**EXERCISE DIRECTIONS:**
Show only those lines of the entries where the string "opacity" is found.

(Saved entries)
****
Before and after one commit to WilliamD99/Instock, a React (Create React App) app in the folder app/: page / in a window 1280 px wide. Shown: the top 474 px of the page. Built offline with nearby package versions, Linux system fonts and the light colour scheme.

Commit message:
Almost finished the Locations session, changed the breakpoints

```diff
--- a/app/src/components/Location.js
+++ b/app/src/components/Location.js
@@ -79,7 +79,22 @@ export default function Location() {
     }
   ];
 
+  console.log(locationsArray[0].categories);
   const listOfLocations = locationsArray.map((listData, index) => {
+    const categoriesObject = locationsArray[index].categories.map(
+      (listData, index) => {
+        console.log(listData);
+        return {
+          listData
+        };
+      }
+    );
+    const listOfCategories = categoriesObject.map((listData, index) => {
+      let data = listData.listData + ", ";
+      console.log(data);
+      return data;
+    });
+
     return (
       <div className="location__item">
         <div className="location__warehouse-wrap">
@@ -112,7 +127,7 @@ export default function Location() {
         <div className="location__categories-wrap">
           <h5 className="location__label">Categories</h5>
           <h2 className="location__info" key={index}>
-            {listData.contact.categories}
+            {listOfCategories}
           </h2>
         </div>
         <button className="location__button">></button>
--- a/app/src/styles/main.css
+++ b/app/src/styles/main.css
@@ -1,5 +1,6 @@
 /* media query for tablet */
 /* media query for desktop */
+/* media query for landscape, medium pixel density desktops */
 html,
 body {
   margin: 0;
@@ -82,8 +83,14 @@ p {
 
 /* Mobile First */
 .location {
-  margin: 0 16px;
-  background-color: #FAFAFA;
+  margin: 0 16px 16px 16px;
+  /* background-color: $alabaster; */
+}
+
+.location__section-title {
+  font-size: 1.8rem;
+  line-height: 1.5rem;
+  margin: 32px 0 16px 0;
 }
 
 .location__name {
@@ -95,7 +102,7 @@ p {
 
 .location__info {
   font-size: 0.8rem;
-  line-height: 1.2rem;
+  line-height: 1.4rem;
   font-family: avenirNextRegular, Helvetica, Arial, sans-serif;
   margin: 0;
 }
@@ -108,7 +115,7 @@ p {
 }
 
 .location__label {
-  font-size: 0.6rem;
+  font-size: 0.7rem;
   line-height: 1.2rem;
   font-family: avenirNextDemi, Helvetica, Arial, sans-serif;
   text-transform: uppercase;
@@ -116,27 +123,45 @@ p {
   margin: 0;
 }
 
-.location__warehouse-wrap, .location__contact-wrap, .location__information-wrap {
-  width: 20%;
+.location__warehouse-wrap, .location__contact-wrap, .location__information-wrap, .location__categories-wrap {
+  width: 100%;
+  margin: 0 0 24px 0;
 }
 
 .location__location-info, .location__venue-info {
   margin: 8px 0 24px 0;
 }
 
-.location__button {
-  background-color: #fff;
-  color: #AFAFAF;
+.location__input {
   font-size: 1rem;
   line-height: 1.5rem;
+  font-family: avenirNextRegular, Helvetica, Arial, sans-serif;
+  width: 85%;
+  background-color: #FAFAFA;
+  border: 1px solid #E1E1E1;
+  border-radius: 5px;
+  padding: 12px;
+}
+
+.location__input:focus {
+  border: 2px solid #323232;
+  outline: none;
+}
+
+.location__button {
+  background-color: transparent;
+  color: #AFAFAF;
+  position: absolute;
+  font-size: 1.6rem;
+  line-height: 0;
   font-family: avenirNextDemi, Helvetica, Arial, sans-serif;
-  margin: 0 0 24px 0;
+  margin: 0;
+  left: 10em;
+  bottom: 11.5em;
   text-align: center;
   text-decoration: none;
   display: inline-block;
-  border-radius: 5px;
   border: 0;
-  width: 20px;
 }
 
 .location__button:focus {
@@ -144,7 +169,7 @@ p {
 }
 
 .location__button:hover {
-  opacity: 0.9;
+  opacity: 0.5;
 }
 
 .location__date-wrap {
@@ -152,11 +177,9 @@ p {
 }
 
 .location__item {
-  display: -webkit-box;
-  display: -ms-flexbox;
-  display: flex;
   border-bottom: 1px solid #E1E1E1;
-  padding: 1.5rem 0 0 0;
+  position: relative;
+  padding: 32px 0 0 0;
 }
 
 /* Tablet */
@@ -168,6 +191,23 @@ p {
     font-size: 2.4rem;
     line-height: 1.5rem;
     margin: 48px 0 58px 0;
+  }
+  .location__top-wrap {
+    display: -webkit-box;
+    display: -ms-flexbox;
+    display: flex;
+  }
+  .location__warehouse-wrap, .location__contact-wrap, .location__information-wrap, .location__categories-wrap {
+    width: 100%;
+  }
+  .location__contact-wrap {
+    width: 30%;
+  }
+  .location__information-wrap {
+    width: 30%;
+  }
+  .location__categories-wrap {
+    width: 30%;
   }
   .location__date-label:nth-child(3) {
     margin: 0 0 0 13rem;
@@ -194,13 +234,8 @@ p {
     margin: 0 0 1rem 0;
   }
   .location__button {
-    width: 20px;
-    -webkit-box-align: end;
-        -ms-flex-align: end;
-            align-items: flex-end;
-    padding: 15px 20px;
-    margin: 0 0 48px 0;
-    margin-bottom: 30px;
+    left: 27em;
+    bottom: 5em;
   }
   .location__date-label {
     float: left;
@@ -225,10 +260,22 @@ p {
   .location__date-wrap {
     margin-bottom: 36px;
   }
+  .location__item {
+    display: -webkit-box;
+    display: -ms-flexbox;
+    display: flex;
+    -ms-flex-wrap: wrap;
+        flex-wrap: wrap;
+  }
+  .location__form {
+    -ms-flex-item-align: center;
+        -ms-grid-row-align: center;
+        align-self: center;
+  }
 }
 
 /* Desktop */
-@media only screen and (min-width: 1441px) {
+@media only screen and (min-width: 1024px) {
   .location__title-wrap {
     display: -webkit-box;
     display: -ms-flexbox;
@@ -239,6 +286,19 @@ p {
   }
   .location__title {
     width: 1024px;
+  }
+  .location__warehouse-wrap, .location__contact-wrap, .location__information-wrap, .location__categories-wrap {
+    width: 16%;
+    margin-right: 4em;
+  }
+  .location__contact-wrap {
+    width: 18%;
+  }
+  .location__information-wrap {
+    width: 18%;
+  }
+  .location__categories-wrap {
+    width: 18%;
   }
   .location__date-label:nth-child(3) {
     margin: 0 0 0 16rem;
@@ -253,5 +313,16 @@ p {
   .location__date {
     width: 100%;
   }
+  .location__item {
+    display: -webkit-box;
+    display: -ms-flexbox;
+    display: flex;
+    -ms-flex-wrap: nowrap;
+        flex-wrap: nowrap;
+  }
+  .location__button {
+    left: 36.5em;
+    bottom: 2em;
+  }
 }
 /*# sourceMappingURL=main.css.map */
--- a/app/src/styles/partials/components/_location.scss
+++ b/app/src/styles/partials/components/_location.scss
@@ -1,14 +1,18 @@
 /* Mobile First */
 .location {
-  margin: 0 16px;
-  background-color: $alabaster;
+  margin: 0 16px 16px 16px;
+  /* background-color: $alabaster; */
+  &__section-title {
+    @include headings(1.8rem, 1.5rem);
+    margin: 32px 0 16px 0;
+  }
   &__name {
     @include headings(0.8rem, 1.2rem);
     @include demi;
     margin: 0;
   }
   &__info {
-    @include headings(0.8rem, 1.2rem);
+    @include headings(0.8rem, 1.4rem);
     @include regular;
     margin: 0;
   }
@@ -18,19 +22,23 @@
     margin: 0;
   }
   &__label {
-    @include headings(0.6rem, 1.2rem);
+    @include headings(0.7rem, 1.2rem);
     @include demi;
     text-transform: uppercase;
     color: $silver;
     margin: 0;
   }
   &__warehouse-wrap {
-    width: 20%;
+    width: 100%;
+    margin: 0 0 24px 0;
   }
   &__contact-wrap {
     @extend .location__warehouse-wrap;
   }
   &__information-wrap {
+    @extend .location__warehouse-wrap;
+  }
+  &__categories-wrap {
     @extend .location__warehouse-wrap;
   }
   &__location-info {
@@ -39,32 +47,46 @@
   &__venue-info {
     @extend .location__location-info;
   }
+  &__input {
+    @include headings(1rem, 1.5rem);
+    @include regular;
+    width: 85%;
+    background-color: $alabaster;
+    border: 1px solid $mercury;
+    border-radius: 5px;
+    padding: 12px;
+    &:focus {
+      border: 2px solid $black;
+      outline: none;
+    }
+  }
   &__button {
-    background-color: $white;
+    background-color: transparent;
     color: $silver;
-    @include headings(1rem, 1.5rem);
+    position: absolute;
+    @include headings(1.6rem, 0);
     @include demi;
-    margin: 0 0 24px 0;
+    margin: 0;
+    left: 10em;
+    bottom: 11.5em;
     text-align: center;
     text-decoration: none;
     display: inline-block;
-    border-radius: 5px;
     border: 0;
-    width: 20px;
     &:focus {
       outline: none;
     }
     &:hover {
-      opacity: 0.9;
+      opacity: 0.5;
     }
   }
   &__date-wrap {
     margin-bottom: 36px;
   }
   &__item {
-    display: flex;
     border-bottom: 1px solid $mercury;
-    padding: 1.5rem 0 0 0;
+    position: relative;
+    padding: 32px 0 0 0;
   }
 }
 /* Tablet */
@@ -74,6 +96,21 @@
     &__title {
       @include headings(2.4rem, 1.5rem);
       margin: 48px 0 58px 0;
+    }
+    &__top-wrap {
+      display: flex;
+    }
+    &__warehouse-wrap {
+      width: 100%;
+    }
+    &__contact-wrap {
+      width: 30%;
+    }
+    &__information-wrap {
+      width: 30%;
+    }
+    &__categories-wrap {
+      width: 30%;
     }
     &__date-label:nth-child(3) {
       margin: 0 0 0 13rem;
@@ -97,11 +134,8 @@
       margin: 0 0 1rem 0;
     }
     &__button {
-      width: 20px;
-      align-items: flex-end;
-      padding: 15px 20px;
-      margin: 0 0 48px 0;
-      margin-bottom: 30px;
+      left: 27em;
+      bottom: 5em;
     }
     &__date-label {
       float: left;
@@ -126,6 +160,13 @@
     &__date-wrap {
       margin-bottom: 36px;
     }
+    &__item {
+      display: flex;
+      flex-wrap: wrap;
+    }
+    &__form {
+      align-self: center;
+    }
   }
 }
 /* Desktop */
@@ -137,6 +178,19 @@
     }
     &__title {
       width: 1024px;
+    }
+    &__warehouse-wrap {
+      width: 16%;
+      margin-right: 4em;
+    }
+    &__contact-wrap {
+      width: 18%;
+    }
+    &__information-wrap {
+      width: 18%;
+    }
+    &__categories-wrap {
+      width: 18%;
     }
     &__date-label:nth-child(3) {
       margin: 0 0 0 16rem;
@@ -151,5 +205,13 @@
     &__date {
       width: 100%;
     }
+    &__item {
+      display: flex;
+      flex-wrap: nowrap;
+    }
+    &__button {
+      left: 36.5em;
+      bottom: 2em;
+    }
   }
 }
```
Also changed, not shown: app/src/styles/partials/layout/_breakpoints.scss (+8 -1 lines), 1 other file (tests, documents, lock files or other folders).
****
**ANSWER AREA:**
-  opacity: 0.9;
+  opacity: 0.5;
-      opacity: 0.9;
+      opacity: 0.5;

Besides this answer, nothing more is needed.